**REQUIRED WORK**
Only the lines with "source" in the entries below belong in the answer; please copy them.
EXERCISE MATERIAL START
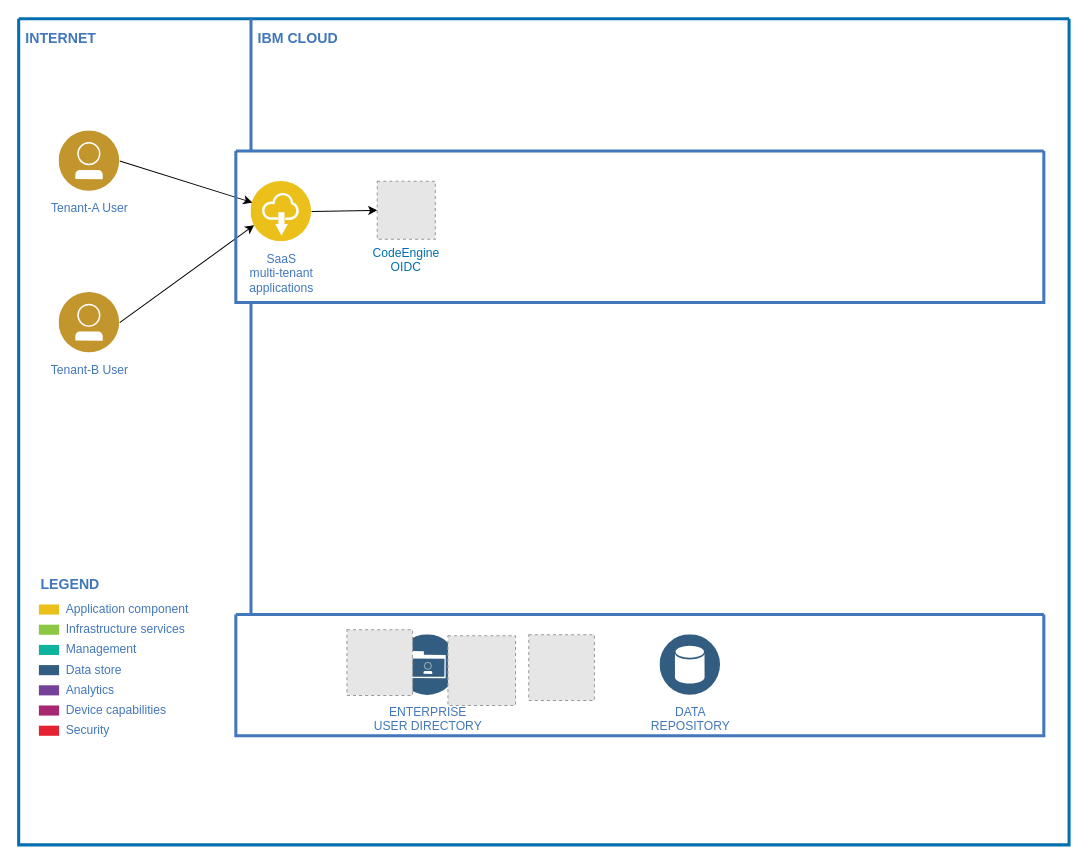
Earlier version of the draw.io diagram diagrams/multi-tenant-app-architecture.drawio (karimdeif/multi-tenancy). Source tidied: cells renumbered, new cells numbered last; positions are measured from the earlier drawing's top-left corner, leaving out a move shared by most shapes. Both pictures are drawn from the tidied source at 101%, with x=0, y=0 at pixel (18, 18). Pictures stored in the file or linked from it are replaced by grey dashed boxes.
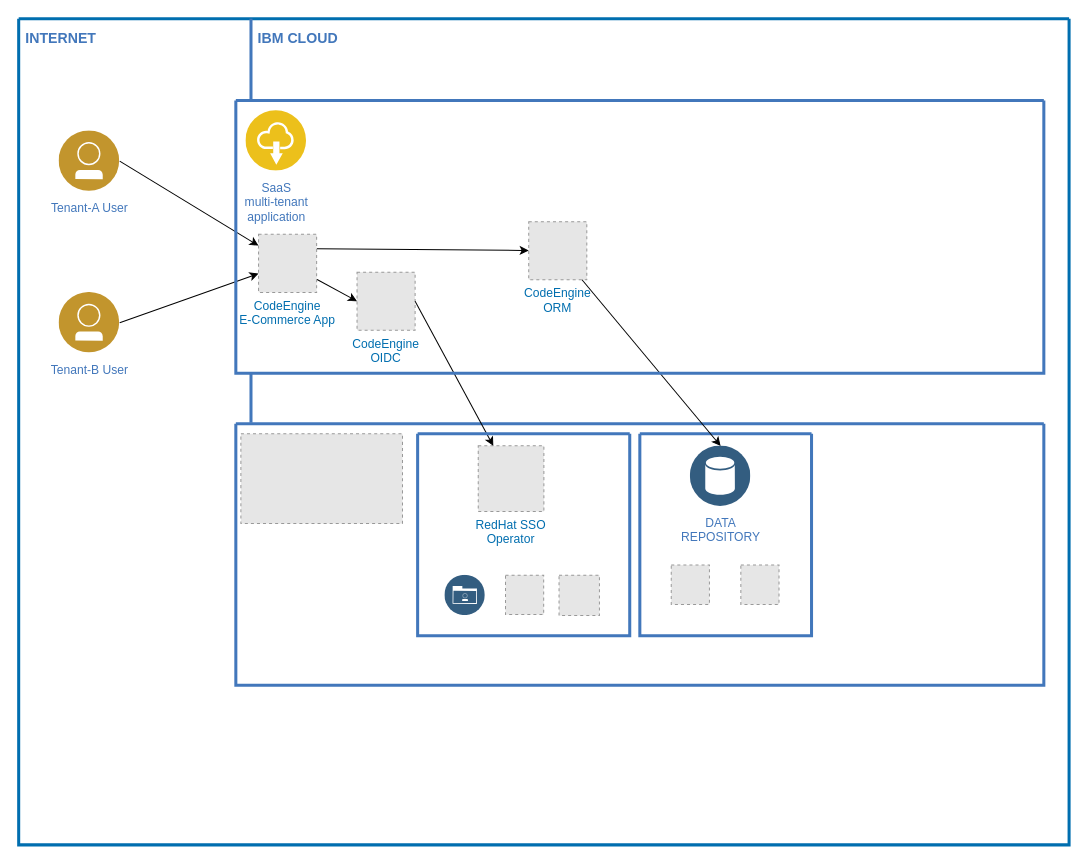
The same page after the edit.

Unchanged cells that the change refers to:
```xml
<mxCell id="2" style="swimlane;shadow=0;strokeColor=#006EAF;fillColor=#1ba1e2;fontColor=#ffffff;align=right;startSize=0;noLabel=1;strokeWidth=3;" parent="1" vertex="1">
  <mxGeometry width="1040" height="818" as="geometry" />
</mxCell>
<mxCell id="3" value="Tenant-A User" style="perimeter=ellipsePerimeter;html=1;align=center;shadow=0;dashed=0;image;image=img/lib/ibm/users/user.svg;strokeColor=#FF0000;fillColor=#FFFF66;gradientColor=none;fontColor=#4277BB;labelBackgroundColor=#ffffff;fontSize=12;spacingTop=3;" parent="2" vertex="1">
  <mxGeometry x="40" y="111" width="60" height="60" as="geometry" />
</mxCell>
<mxCell id="21" value="Tenant-B User" style="perimeter=ellipsePerimeter;html=1;align=center;shadow=0;dashed=0;image;image=img/lib/ibm/users/user.svg;strokeColor=#FF0000;fillColor=#FFFF66;gradientColor=none;fontColor=#4277BB;labelBackgroundColor=#ffffff;fontSize=12;spacingTop=3;" parent="2" vertex="1">
  <mxGeometry x="40" y="271" width="60" height="60" as="geometry" />
</mxCell>
```

Diff of the diagram source:
```diff
@@
-    <mxCell id="4" value="DATA&lt;div&gt;REPOSITORY&lt;/div&gt;" style="perimeter=ellipsePerimeter;html=1;align=center;shadow=0;dashed=0;image;image=img/lib/ibm/data/data_services.svg;strokeColor=#FF0000;fillColor=#FFFF66;gradientColor=none;fontColor=#4277BB;labelBackgroundColor=#ffffff;spacingTop=3;" parent="2" vertex="1">
-      <mxGeometry x="635" y="610" width="60" height="60" as="geometry" />
-    </mxCell>
-    <mxCell id="5" value="ENTERPRISE&lt;div&gt;USER DIRECTORY&lt;/div&gt;" style="perimeter=ellipsePerimeter;html=1;align=center;shadow=0;dashed=0;image;image=img/lib/ibm/data/enterprise_user_directory.svg;strokeColor=#FF0000;fillColor=#FFFF66;gradientColor=none;fontColor=#4277BB;labelBackgroundColor=#ffffff;spacingTop=3;" parent="2" vertex="1">
-      <mxGeometry x="375" y="610" width="60" height="60" as="geometry" />
-    </mxCell>
@@
     <mxCell id="7" style="line;strokeWidth=3;direction=south;html=1;shadow=0;labelBackgroundColor=none;fillColor=none;gradientColor=none;fontSize=12;fontColor=#4277BB;align=right;strokeColor=#4277BB;" parent="2" vertex="1">
-      <mxGeometry x="225" width="10" height="130" as="geometry" />
+      <mxGeometry x="225" width="10" height="80" as="geometry" />
     </mxCell>
     <mxCell id="8" style="line;strokeWidth=3;direction=south;html=1;shadow=0;labelBackgroundColor=none;fillColor=none;gradientColor=none;fontSize=12;fontColor=#4277BB;align=right;strokeColor=#4277BB;" parent="2" vertex="1">
-      <mxGeometry x="225" y="280" width="10" height="310" as="geometry" />
+      <mxGeometry x="225" y="350" width="10" height="50" as="geometry" />
     </mxCell>
@@
-    <mxCell id="10" value="Application component" style="rounded=0;html=1;shadow=0;labelBackgroundColor=none;strokeColor=none;strokeWidth=2;fillColor=#EBC01A;gradientColor=none;fontSize=12;fontColor=#4277BB;align=left;labelPosition=right;verticalLabelPosition=middle;verticalAlign=middle;spacingLeft=5;" parent="2" vertex="1">
-      <mxGeometry x="20" y="580" width="20" height="10" as="geometry" />
-    </mxCell>
-    <mxCell id="11" value="Infrastructure services" style="rounded=0;html=1;shadow=0;labelBackgroundColor=none;strokeColor=none;strokeWidth=2;fillColor=#8DC642;gradientColor=none;fontSize=12;fontColor=#4277BB;align=left;labelPosition=right;verticalLabelPosition=middle;verticalAlign=middle;spacingLeft=5;" parent="2" vertex="1">
-      <mxGeometry x="20" y="600" width="20" height="10" as="geometry" />
-    </mxCell>
-    <mxCell id="12" value="Management" style="rounded=0;html=1;shadow=0;labelBackgroundColor=none;strokeColor=none;strokeWidth=2;fillColor=#0DB39D;gradientColor=none;fontSize=12;fontColor=#4277BB;align=left;labelPosition=right;verticalLabelPosition=middle;verticalAlign=middle;spacingLeft=5;" parent="2" vertex="1">
-      <mxGeometry x="20" y="620" width="20" height="10" as="geometry" />
-    </mxCell>
-    <mxCell id="13" value="Data store" style="rounded=0;html=1;shadow=0;labelBackgroundColor=none;strokeColor=none;strokeWidth=2;fillColor=#335D81;gradientColor=none;fontSize=12;fontColor=#4277BB;align=left;labelPosition=right;verticalLabelPosition=middle;verticalAlign=middle;spacingLeft=5;" parent="2" vertex="1">
-      <mxGeometry x="20" y="640" width="20" height="10" as="geometry" />
-    </mxCell>
-    <mxCell id="14" value="Analytics" style="rounded=0;html=1;shadow=0;labelBackgroundColor=none;strokeColor=none;strokeWidth=2;fillColor=#744399;gradientColor=none;fontSize=12;fontColor=#4277BB;align=left;labelPosition=right;verticalLabelPosition=middle;verticalAlign=middle;spacingLeft=5;" parent="2" vertex="1">
-      <mxGeometry x="20" y="660" width="20" height="10" as="geometry" />
-    </mxCell>
-    <mxCell id="15" value="Device capabilities" style="rounded=0;html=1;shadow=0;labelBackgroundColor=none;strokeColor=none;strokeWidth=2;fillColor=#A72870;gradientColor=none;fontSize=12;fontColor=#4277BB;align=left;labelPosition=right;verticalLabelPosition=middle;verticalAlign=middle;spacingLeft=5;" parent="2" vertex="1">
-      <mxGeometry x="20" y="680" width="20" height="10" as="geometry" />
-    </mxCell>
-    <mxCell id="16" value="Security" style="rounded=0;html=1;shadow=0;labelBackgroundColor=none;strokeColor=none;strokeWidth=2;fillColor=#E52134;gradientColor=none;fontSize=12;fontColor=#4277BB;align=left;labelPosition=right;verticalLabelPosition=middle;verticalAlign=middle;spacingLeft=5;" parent="2" vertex="1">
-      <mxGeometry x="20" y="700" width="20" height="10" as="geometry" />
-    </mxCell>
-    <mxCell id="17" value="LEGEND" style="text;html=1;align=left;verticalAlign=middle;fontColor=#4277BB;shadow=0;dashed=0;strokeColor=none;fillColor=none;labelBackgroundColor=none;fontStyle=1;fontSize=14;spacingLeft=0;" parent="2" vertex="1">
-      <mxGeometry x="20" y="550" width="150" height="20" as="geometry" />
-    </mxCell>
     <mxCell id="18" value="CodeEngine&#10;OIDC" style="fillColor=#E6E6E6;strokeColor=#999999;dashed=1;verticalLabelPosition=bottom;labelBackgroundColor=#ffffff;verticalAlign=top;fontColor=#006EAF;" parent="2" vertex="1">
-      <mxGeometry x="355" y="161" width="57.5" height="57.5" as="geometry" />
+      <mxGeometry x="335" y="251" width="57.5" height="57.5" as="geometry" />
     </mxCell>
-    <mxCell id="19" style="fillColor=#E6E6E6;strokeColor=#999999;dashed=1;verticalLabelPosition=bottom;labelBackgroundColor=#ffffff;verticalAlign=top;" parent="2" vertex="1">
-      <mxGeometry x="425" y="611" width="66.9" height="69" as="geometry" />
-    </mxCell>
-    <mxCell id="20" value="SaaS&lt;div&gt;multi-tenant&lt;/div&gt;&lt;div&gt;applications&lt;/div&gt;" style="perimeter=ellipsePerimeter;html=1;align=center;shadow=0;dashed=0;image;image=img/lib/ibm/applications/saas_applications.svg;strokeColor=#FF0000;fillColor=#FFFF66;gradientColor=none;fontColor=#4277BB;labelBackgroundColor=#ffffff;spacingTop=3;" parent="2" vertex="1">
-      <mxGeometry x="230" y="161" width="60" height="60" as="geometry" />
+    <mxCell id="20" value="SaaS&lt;div&gt;multi-tenant&lt;/div&gt;&lt;div&gt;application&lt;/div&gt;" style="perimeter=ellipsePerimeter;html=1;align=center;shadow=0;dashed=0;image;image=img/lib/ibm/applications/saas_applications.svg;strokeColor=#FF0000;fillColor=#FFFF66;gradientColor=none;fontColor=#4277BB;labelBackgroundColor=#ffffff;spacingTop=3;" parent="2" vertex="1">
+      <mxGeometry x="225" y="91" width="60" height="60" as="geometry" />
     </mxCell>
@@
-    <mxCell id="22" style="endArrow=classic;html=1;fontColor=#6666FF;exitX=1;exitY=0.5;exitDx=0;exitDy=0;" parent="2" edge="1" source="3" target="20">
+    <mxCell id="22" style="endArrow=classic;html=1;fontColor=#6666FF;exitX=1;exitY=0.5;exitDx=0;exitDy=0;" parent="2" edge="1" source="3" target="37">
       <mxGeometry relative="1" as="geometry" />
     </mxCell>
-    <mxCell id="23" style="endArrow=classic;html=1;fontColor=#6666FF;exitX=1;exitY=0.5;exitDx=0;exitDy=0;entryX=0;entryY=0.75;entryDx=0;entryDy=0;" parent="2" edge="1" source="21" target="20">
+    <mxCell id="23" style="endArrow=classic;html=1;fontColor=#6666FF;exitX=1;exitY=0.5;exitDx=0;exitDy=0;" parent="2" edge="1" source="21" target="37">
       <mxGeometry relative="1" as="geometry" />
     </mxCell>
+    <mxCell id="26" style="endArrow=classic;html=1;fontColor=#006EAF;entryX=0;entryY=0.5;entryDx=0;entryDy=0;" parent="2" edge="1" source="37" target="18">
+      <mxGeometry relative="1" as="geometry" />
+    </mxCell>
+    <mxCell id="29" value="CodeEngine&#10;ORM" style="fillColor=#E6E6E6;strokeColor=#999999;dashed=1;verticalLabelPosition=bottom;labelBackgroundColor=#ffffff;verticalAlign=top;fontColor=#006EAF;" parent="2" vertex="1">
+      <mxGeometry x="505" y="201" width="57.5" height="57.5" as="geometry" />
+    </mxCell>
+    <mxCell id="30" style="endArrow=classic;html=1;fontColor=#006EAF;exitX=1;exitY=0.25;exitDx=0;exitDy=0;" parent="2" edge="1" source="37" target="29">
+      <mxGeometry relative="1" as="geometry" />
+    </mxCell>
+    <mxCell id="27" style="swimlane;shadow=0;labelBackgroundColor=#007FFF;strokeColor=#4277BB;fillColor=none;gradientColor=none;fontColor=#000000;align=right;startSize=0;strokeWidth=3;" parent="2" vertex="1">
+      <mxGeometry x="215" y="401" width="800" height="259" as="geometry" />
+    </mxCell>
+    <mxCell id="31" style="fillColor=#E6E6E6;strokeColor=#999999;dashed=1;verticalLabelPosition=bottom;labelBackgroundColor=#ffffff;verticalAlign=top;" parent="27" vertex="1">
+      <mxGeometry x="5" y="10" width="160" height="88.9" as="geometry" />
+    </mxCell>
-    <mxCell id="24" style="fillColor=#E6E6E6;strokeColor=#999999;dashed=1;verticalLabelPosition=bottom;labelBackgroundColor=#ffffff;verticalAlign=top;" parent="2" vertex="1">
-      <mxGeometry x="325" y="605" width="65" height="65" as="geometry" />
+    <mxCell id="24" value="RedHat SSO&#10;Operator" style="fillColor=#E6E6E6;strokeColor=#999999;dashed=1;verticalLabelPosition=bottom;labelBackgroundColor=#ffffff;verticalAlign=top;fontColor=#006EAF;" parent="27" vertex="1">
+      <mxGeometry x="240" y="21.9" width="65" height="65" as="geometry" />
     </mxCell>
+    <mxCell id="5" value="&lt;div&gt;&lt;br&gt;&lt;/div&gt;" style="perimeter=ellipsePerimeter;html=1;align=center;shadow=0;dashed=0;image;image=img/lib/ibm/data/enterprise_user_directory.svg;strokeColor=#FF0000;fillColor=#FFFF66;gradientColor=none;fontColor=#4277BB;labelBackgroundColor=#ffffff;spacingTop=3;" parent="27" vertex="1">
+      <mxGeometry x="207" y="150" width="40" height="40" as="geometry" />
+    </mxCell>
+    <mxCell id="19" style="fillColor=#E6E6E6;strokeColor=#999999;dashed=1;verticalLabelPosition=bottom;labelBackgroundColor=#ffffff;verticalAlign=top;" parent="27" vertex="1">
+      <mxGeometry x="267" y="150" width="37.8" height="39" as="geometry" />
+    </mxCell>
-    <mxCell id="25" style="fillColor=#E6E6E6;strokeColor=#999999;dashed=1;verticalLabelPosition=bottom;labelBackgroundColor=#ffffff;verticalAlign=top;" parent="2" vertex="1">
-      <mxGeometry x="505" y="610" width="65" height="65" as="geometry" />
+    <mxCell id="25" style="fillColor=#E6E6E6;strokeColor=#999999;dashed=1;verticalLabelPosition=bottom;labelBackgroundColor=#ffffff;verticalAlign=top;" parent="27" vertex="1">
+      <mxGeometry x="320" y="150" width="40" height="40" as="geometry" />
     </mxCell>
-    <mxCell id="26" style="endArrow=classic;html=1;fontColor=#006EAF;exitX=1;exitY=0.5;exitDx=0;exitDy=0;entryX=0;entryY=0.5;entryDx=0;entryDy=0;" parent="2" edge="1" source="20" target="18">
-      <mxGeometry relative="1" as="geometry" />
-    </mxCell>
-    <mxCell id="27" style="swimlane;shadow=0;labelBackgroundColor=#007FFF;strokeColor=#4277BB;fillColor=none;gradientColor=none;fontColor=#000000;align=right;startSize=0;strokeWidth=3;" parent="1" vertex="1">
-      <mxGeometry x="215" y="590" width="800" height="120" as="geometry" />
-    </mxCell>
+    <mxCell id="32" style="swimlane;shadow=0;labelBackgroundColor=#007FFF;strokeColor=#4277BB;fillColor=none;gradientColor=none;fontColor=#000000;align=right;startSize=0;strokeWidth=3;" parent="27" vertex="1">
+      <mxGeometry x="400" y="10" width="170" height="200" as="geometry" />
+    </mxCell>
+    <mxCell id="4" value="DATA&lt;div&gt;REPOSITORY&lt;/div&gt;" style="perimeter=ellipsePerimeter;html=1;align=center;shadow=0;dashed=0;image;image=img/lib/ibm/data/data_services.svg;strokeColor=#FF0000;fillColor=#FFFF66;gradientColor=none;fontColor=#4277BB;labelBackgroundColor=#ffffff;spacingTop=3;" parent="32" vertex="1">
+      <mxGeometry x="50" y="12" width="60" height="60" as="geometry" />
+    </mxCell>
+    <mxCell id="33" style="fillColor=#E6E6E6;strokeColor=#999999;dashed=1;verticalLabelPosition=bottom;labelBackgroundColor=#ffffff;verticalAlign=top;" parent="32" vertex="1">
+      <mxGeometry x="31.1" y="130" width="37.8" height="39" as="geometry" />
+    </mxCell>
+    <mxCell id="34" style="fillColor=#E6E6E6;strokeColor=#999999;dashed=1;verticalLabelPosition=bottom;labelBackgroundColor=#ffffff;verticalAlign=top;" parent="32" vertex="1">
+      <mxGeometry x="100" y="130" width="37.8" height="39" as="geometry" />
+    </mxCell>
+    <mxCell id="35" style="endArrow=classic;html=1;fontColor=#006EAF;exitX=1;exitY=0.5;exitDx=0;exitDy=0;" parent="2" edge="1" source="18" target="24">
+      <mxGeometry relative="1" as="geometry" />
+    </mxCell>
+    <mxCell id="36" style="endArrow=classic;html=1;fontColor=#006EAF;entryX=0.5;entryY=0;entryDx=0;entryDy=0;" parent="2" edge="1" source="29" target="4">
+      <mxGeometry relative="1" as="geometry" />
+    </mxCell>
+    <mxCell id="37" value="CodeEngine&#10;E-Commerce App" style="fillColor=#E6E6E6;strokeColor=#999999;dashed=1;verticalLabelPosition=bottom;labelBackgroundColor=#ffffff;verticalAlign=top;fontColor=#006EAF;" parent="2" vertex="1">
+      <mxGeometry x="237.5" y="213.5" width="57.5" height="57.5" as="geometry" />
+    </mxCell>
     <mxCell id="28" style="swimlane;shadow=0;labelBackgroundColor=#007FFF;strokeColor=#4277BB;fillColor=none;gradientColor=none;fontColor=#000000;align=right;startSize=0;strokeWidth=3;" parent="1" vertex="1">
-      <mxGeometry x="215" y="131" width="800" height="150" as="geometry" />
+      <mxGeometry x="215" y="81" width="800" height="270" as="geometry" />
     </mxCell>
+    <mxCell id="38" style="swimlane;shadow=0;labelBackgroundColor=#007FFF;strokeColor=#4277BB;fillColor=none;gradientColor=none;fontColor=#000000;align=right;startSize=0;strokeWidth=3;" parent="1" vertex="1">
+      <mxGeometry x="395" y="411" width="210" height="200" as="geometry" />
+    </mxCell>
```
EXERCISE MATERIAL END
**THE COMPLETED TASK**
Earlier version of the draw.io diagram diagrams/multi-tenant-app-architecture.drawio (karimdeif/multi-tenancy). Source tidied: cells renumbered, new cells numbered last; positions are measured from the earlier drawing's top-left corner, leaving out a move shared by most shapes. Both pictures are drawn from the tidied source at 101%, with x=0, y=0 at pixel (18, 18). Pictures stored in the file or linked from it are replaced by grey dashed boxes.
Diff of the diagram source:
-    <mxCell id="22" style="endArrow=classic;html=1;fontColor=#6666FF;exitX=1;exitY=0.5;exitDx=0;exitDy=0;" parent="2" edge="1" source="3" target="20">
+    <mxCell id="22" style="endArrow=classic;html=1;fontColor=#6666FF;exitX=1;exitY=0.5;exitDx=0;exitDy=0;" parent="2" edge="1" source="3" target="37">
-    <mxCell id="23" style="endArrow=classic;html=1;fontColor=#6666FF;exitX=1;exitY=0.5;exitDx=0;exitDy=0;entryX=0;entryY=0.75;entryDx=0;entryDy=0;" parent="2" edge="1" source="21" target="20">
+    <mxCell id="23" style="endArrow=classic;html=1;fontColor=#6666FF;exitX=1;exitY=0.5;exitDx=0;exitDy=0;" parent="2" edge="1" source="21" target="37">
+    <mxCell id="26" style="endArrow=classic;html=1;fontColor=#006EAF;entryX=0;entryY=0.5;entryDx=0;entryDy=0;" parent="2" edge="1" source="37" target="18">
+    <mxCell id="30" style="endArrow=classic;html=1;fontColor=#006EAF;exitX=1;exitY=0.25;exitDx=0;exitDy=0;" parent="2" edge="1" source="37" target="29">
-    <mxCell id="26" style="endArrow=classic;html=1;fontColor=#006EAF;exitX=1;exitY=0.5;exitDx=0;exitDy=0;entryX=0;entryY=0.5;entryDx=0;entryDy=0;" parent="2" edge="1" source="20" target="18">
+    <mxCell id="35" style="endArrow=classic;html=1;fontColor=#006EAF;exitX=1;exitY=0.5;exitDx=0;exitDy=0;" parent="2" edge="1" source="18" target="24">
+    <mxCell id="36" style="endArrow=classic;html=1;fontColor=#006EAF;entryX=0.5;entryY=0;entryDx=0;entryDy=0;" parent="2" edge="1" source="29" target="4">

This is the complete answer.